April 20, 2003

Decided to actually pull the back of the car out of the garage to double-check the valves and torque down the lower part of the heads to see if that was causing my low compression reading on cylinder #3. I realized when I tried to check the valves on Thursday night that I had the engine in the complete wrong position. For some reason I hadn’t been able to see the notch in the distributor that signified cylinder #1. I left Thursday night thinking I had done something very wrong, and a couple people on the Type 3 list mentioned that I must have had the engine turned 360 degrees incorrectly if I couldn’t adjust the valves. That’s exactly what had happened. So I turned the engine over to where it should be for cylinder #3 and took the valve cover off, removed the rocker arms and checked the torque on the heads. They were way loose and I was hoping this was my problem. Put the rocker arms back on, torqued them up, did a complete valve adjustment, then did the compression test. I gained 10psi on cylinder #3, but that still only brought it to 60psi, which means either way I’m going to have to pull the engine out. Decided *not* to do that today. Instead, I jacked up the front of the car to get a good look at the underneath of the gas tank & to replace the fuel lines in the front.
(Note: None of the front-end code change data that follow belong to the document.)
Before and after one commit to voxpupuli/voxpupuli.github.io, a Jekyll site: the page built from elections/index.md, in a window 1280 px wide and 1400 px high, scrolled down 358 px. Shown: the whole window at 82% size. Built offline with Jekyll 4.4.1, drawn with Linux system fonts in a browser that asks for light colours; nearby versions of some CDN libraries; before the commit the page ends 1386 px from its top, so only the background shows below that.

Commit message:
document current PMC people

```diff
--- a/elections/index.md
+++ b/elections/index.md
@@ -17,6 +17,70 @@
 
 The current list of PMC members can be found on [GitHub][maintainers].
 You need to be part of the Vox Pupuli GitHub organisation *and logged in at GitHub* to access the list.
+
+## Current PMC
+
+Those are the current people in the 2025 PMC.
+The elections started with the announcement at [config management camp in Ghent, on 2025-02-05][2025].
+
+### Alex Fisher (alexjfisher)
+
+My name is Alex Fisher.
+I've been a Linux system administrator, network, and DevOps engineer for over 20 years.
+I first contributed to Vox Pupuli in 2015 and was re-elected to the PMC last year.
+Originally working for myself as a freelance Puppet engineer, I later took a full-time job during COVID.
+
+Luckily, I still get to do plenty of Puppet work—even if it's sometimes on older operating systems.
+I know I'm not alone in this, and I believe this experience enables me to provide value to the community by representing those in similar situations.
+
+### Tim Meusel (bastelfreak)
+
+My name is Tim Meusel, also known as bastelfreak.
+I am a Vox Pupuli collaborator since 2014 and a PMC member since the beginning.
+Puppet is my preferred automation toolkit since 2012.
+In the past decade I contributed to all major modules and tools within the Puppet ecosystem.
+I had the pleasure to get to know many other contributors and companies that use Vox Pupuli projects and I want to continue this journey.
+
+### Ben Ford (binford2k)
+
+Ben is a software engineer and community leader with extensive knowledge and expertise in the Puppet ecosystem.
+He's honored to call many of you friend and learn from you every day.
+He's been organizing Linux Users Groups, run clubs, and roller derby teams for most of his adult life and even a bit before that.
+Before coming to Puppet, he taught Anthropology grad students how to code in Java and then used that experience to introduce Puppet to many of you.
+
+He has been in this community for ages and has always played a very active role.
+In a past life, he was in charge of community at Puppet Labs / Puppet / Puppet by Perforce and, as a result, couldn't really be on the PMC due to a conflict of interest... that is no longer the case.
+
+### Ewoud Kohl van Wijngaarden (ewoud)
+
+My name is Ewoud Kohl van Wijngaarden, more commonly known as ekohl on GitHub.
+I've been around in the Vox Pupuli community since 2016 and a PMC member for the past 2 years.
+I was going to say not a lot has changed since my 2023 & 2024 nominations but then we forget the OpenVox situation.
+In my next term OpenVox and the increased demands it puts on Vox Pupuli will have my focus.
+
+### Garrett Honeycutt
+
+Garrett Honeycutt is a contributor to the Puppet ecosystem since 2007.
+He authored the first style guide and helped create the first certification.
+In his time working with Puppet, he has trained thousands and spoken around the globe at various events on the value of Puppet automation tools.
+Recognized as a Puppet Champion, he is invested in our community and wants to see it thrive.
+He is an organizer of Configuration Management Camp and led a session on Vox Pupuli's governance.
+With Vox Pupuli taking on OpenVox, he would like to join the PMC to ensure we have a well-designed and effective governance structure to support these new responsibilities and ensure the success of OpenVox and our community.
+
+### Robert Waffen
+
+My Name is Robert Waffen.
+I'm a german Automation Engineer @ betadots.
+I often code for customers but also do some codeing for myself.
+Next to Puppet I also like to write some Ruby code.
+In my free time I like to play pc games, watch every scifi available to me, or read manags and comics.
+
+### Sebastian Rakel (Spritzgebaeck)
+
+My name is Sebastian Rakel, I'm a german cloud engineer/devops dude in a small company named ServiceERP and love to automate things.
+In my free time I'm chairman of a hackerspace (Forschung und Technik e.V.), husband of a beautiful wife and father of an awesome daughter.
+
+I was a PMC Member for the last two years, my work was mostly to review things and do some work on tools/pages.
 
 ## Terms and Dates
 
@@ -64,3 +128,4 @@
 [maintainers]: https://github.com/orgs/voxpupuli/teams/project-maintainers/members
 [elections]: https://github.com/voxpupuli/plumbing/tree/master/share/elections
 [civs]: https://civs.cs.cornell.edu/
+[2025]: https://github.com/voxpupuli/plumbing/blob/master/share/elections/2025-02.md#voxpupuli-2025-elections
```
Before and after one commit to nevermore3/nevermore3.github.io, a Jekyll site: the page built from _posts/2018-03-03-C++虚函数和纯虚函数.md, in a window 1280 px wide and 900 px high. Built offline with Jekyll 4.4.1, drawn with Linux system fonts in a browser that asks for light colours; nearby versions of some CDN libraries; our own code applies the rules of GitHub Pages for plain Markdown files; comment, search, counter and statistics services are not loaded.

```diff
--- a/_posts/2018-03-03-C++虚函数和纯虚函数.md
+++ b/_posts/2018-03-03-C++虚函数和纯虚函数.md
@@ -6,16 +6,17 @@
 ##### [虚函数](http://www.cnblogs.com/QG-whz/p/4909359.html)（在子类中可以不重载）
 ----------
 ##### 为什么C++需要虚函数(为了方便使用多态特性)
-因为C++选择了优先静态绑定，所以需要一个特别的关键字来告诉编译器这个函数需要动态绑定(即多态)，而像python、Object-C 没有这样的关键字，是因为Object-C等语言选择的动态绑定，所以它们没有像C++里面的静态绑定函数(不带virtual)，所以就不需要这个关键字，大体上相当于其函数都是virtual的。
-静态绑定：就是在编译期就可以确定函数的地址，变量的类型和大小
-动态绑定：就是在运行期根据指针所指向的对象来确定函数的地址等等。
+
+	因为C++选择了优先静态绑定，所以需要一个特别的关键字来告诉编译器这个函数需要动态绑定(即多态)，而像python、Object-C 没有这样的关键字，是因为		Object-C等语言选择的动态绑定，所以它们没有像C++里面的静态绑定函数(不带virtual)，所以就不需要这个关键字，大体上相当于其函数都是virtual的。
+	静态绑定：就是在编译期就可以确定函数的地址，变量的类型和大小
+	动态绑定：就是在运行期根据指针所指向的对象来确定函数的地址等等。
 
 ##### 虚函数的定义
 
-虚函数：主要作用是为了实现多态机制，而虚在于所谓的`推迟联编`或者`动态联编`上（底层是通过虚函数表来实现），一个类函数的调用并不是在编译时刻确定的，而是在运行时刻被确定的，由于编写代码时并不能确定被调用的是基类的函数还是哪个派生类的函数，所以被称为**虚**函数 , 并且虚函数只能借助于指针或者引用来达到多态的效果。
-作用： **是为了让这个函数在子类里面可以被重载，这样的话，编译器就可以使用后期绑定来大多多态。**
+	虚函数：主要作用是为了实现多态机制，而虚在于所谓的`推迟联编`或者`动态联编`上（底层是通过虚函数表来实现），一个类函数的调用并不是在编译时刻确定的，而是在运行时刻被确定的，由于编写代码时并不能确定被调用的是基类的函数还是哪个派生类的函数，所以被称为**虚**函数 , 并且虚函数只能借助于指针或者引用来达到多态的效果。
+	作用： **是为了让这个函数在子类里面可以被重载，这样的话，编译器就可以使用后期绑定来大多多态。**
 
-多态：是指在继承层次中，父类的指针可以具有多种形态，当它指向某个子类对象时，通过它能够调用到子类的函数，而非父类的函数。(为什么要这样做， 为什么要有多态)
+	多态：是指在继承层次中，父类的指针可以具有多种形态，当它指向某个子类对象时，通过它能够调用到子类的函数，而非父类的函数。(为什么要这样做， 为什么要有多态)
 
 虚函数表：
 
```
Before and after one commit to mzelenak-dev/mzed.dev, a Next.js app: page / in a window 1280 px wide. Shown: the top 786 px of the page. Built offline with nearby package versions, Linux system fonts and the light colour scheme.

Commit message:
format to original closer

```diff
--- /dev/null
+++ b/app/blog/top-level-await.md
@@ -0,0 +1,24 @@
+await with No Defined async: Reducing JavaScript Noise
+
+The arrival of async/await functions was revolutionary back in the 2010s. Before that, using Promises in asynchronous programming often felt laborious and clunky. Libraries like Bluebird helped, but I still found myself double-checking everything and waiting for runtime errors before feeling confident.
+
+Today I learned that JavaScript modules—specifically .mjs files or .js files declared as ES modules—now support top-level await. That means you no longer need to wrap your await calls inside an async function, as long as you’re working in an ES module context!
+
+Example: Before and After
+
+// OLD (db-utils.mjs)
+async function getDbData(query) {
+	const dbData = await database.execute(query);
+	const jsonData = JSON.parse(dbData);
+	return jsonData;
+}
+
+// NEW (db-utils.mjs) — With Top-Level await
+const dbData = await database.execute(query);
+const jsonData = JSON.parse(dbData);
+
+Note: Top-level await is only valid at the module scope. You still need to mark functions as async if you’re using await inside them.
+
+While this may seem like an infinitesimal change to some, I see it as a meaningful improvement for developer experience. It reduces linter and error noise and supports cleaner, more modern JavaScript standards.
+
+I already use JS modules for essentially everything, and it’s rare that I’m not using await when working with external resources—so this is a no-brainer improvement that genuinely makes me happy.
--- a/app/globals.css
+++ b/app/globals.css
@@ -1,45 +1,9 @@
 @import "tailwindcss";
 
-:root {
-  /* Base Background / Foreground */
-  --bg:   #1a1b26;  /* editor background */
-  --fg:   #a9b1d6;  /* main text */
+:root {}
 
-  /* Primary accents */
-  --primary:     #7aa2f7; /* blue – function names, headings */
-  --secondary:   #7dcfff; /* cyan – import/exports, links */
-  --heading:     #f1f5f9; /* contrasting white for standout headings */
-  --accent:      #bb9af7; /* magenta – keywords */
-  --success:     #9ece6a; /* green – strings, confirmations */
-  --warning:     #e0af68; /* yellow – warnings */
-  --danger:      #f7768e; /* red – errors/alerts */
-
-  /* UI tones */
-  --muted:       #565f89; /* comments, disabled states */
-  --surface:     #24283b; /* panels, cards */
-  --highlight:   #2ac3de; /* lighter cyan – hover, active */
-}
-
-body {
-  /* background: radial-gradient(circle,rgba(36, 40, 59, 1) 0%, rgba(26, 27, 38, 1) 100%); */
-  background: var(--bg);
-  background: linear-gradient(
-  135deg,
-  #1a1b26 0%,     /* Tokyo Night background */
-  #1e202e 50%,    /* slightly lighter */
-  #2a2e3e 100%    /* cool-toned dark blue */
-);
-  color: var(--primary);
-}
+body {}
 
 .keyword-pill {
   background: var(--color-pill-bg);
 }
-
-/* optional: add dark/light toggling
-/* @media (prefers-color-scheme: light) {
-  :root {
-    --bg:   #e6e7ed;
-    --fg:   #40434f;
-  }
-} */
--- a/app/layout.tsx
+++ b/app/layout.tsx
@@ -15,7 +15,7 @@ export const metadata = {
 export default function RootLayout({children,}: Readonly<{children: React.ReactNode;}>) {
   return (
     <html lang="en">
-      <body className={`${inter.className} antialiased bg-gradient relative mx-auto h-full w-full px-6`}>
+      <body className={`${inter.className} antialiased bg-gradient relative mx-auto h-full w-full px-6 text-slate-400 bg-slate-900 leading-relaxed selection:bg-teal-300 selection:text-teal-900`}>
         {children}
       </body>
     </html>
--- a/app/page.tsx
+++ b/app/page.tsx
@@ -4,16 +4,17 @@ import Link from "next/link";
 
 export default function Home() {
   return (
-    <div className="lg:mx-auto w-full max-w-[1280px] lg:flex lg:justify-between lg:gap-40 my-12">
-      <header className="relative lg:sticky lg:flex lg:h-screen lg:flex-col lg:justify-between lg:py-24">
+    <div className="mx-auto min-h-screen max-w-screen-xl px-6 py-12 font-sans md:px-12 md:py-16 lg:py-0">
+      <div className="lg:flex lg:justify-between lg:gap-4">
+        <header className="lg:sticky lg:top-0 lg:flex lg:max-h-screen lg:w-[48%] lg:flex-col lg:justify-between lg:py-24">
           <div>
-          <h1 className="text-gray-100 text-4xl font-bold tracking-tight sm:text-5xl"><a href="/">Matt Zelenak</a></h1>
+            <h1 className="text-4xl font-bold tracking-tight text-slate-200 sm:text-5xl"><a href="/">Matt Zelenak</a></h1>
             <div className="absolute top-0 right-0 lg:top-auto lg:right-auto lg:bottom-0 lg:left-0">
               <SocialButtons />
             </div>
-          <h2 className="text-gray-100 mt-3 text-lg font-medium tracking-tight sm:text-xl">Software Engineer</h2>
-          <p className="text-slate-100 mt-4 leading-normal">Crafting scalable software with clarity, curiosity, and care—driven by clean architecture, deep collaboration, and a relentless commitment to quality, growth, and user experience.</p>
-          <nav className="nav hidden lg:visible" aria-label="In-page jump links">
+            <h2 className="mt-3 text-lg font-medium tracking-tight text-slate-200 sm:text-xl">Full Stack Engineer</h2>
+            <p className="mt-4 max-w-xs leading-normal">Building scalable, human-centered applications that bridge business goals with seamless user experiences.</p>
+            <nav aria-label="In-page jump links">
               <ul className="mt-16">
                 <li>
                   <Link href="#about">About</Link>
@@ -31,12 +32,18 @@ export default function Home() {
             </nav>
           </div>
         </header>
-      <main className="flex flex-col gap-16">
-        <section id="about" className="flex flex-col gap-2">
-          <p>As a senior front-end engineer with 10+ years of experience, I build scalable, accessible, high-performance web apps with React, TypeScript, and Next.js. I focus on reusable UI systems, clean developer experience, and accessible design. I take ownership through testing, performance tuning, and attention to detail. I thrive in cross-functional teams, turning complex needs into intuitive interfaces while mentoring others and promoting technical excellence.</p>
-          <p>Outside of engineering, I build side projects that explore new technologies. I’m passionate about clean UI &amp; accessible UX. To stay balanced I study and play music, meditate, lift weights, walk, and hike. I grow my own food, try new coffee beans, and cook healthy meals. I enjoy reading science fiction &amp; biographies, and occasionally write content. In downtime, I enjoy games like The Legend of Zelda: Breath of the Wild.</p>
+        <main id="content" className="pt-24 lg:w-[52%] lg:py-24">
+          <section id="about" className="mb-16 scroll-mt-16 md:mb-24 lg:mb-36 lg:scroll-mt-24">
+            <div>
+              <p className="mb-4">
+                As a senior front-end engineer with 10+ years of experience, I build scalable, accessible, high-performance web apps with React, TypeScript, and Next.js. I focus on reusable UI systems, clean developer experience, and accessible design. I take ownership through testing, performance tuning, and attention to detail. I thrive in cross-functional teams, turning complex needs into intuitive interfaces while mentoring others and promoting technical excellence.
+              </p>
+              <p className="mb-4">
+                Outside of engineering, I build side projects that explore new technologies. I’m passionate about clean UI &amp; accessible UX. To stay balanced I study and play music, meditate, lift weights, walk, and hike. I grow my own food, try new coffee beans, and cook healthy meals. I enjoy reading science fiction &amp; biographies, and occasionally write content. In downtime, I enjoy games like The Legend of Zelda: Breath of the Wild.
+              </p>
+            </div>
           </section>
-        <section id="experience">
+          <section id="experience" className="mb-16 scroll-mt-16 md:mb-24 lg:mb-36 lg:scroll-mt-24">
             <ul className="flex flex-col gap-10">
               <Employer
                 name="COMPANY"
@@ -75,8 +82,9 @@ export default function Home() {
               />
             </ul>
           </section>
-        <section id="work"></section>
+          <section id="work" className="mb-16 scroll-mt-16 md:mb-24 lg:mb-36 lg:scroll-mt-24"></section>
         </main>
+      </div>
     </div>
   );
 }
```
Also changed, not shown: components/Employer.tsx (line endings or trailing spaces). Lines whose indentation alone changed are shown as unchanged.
I discovered a little canister on the front of the torsion bar beam and didn’t know what it was. It went to the pressure outlet of the fuel pump and then to a line in the tunnel. A few posts on the Type 3 list noted that this was a “fuel muffler,” and that most cars either had it removed by now, or could have it removed. I decided to leave it on though and replaced its fuel hoses. The only one I did not do was the one from the three-way plastic plug to the tank itself. I was going to put a long hose on that one so the tank would be easier to take out if and when necessary, but Jim Adney suggested that I leave the tank because it’s tough to seal it up sometimes after you get it out. I’m leaving it. I took the fuel pump with me because I wanted to take it apart, but knowing how much it costs, I think I’ll leave the taking apart for when I have some more cash (or until I it actually fails) in case I futz it up. I do need to get at least one new mounting bracket for the pump though, as it looks like the rubber sheared off from the clamp that holds the pump. The pump was just kind of “resting” on the bushing. Also replaced the fuel filter as well.